A succession of foliations defined by different sillimanite-bearing structural fabrics suggests that the macroscopic, isoclinal synform that dominates the geometry of the Cannington Ag-Pb-Zn deposit, northwest Queensland, Australia formed during D2. The five foliations in this succession, S1, to S5, are defined by aligned sillimanite with habits ranging from individual crystals in S1, through S4, to clusters of fibrolite in S5, in both the matrix and as inclusion trails within garnet and galmite (Zn-rich spinel) porphyroblasts. S1, S3, and S5, formed as sub-horizontal foliations, whereas S1a, S2 and S4 formed sub-vertically Foliation intersection/inflexion axes (FIAs) within garnet and gahnite porphyroblasts preserve a succession of trends that shifts from W-E to N-S. This succession indicates that this region experienced N-S followed by W-E bulk crustal shortening. N-S shortening occurred during D1, and D1a, and W-E shortening occurred from D2 to D5. Prismatic and rhombic sillimanite produced during D1-D4 accompanied prograde metamorphism to ca. 634±62°C and 4.8±1.3 kbar. The coexistence of fibrous, prismatic and rhombic sillimanite resulted from post peak metamorphic reactivation of the early foliations during D5. The synformal D2 fold was intensified during D4 by W-E bulk shortening. Local partial melting occurred after D1, in the appropriate bulk rock compositions, based on calculation of P-T pseudosections in the chemical systems KFMASH, KFMASHTO, NCKFMASH and MnNCKFMASH. Zn mineralization related to gahnite growth occurred during D3 through D4, and was redistributed by partial melting into structural and rheological sites during D4 and D5 shearing.
Bibliographical noteFunding Information:
We acknowledge the Australian Research Council for providing research funds. We thank Jeffrey Stuart, Alan Edwards and Richard Davis of BHP Billiton Cannington for their assistance during fieldwork at the mine site and core yard. We also thank Richard White and Tom Evans for discussion on THERMOCALC. We thank JCU for providing excellent facilities for microstructural and metamorphic research. Kim thanks the Industry Mineral Bank (IMB) at the Kangwon National University for providing computer facilities.
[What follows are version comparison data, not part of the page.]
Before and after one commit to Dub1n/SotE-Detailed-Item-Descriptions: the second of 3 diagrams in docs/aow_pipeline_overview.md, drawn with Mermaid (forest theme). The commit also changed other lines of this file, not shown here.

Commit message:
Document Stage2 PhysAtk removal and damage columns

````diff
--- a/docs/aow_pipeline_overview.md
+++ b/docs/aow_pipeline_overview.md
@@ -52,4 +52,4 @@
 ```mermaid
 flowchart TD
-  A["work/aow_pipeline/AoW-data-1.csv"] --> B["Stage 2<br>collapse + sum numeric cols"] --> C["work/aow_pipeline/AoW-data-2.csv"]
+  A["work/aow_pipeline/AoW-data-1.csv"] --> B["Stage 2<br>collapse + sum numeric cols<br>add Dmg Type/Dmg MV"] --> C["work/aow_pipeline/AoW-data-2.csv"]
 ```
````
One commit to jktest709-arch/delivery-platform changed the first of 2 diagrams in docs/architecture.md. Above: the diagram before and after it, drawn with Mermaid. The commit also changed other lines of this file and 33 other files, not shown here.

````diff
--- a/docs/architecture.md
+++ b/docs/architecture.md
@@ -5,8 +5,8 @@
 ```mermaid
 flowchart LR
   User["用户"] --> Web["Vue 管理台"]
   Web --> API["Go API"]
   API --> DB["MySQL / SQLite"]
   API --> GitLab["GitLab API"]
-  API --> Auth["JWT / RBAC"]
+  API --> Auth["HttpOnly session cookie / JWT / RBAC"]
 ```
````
We also thank Simon Harley and Tim Johnson for helpful and constructive reviews, and M. Santosh for editorial handling.
- Foliation intersection/inflexion axes
- Partial melting
- Zn mineralisation
ASJC Scopus subject areas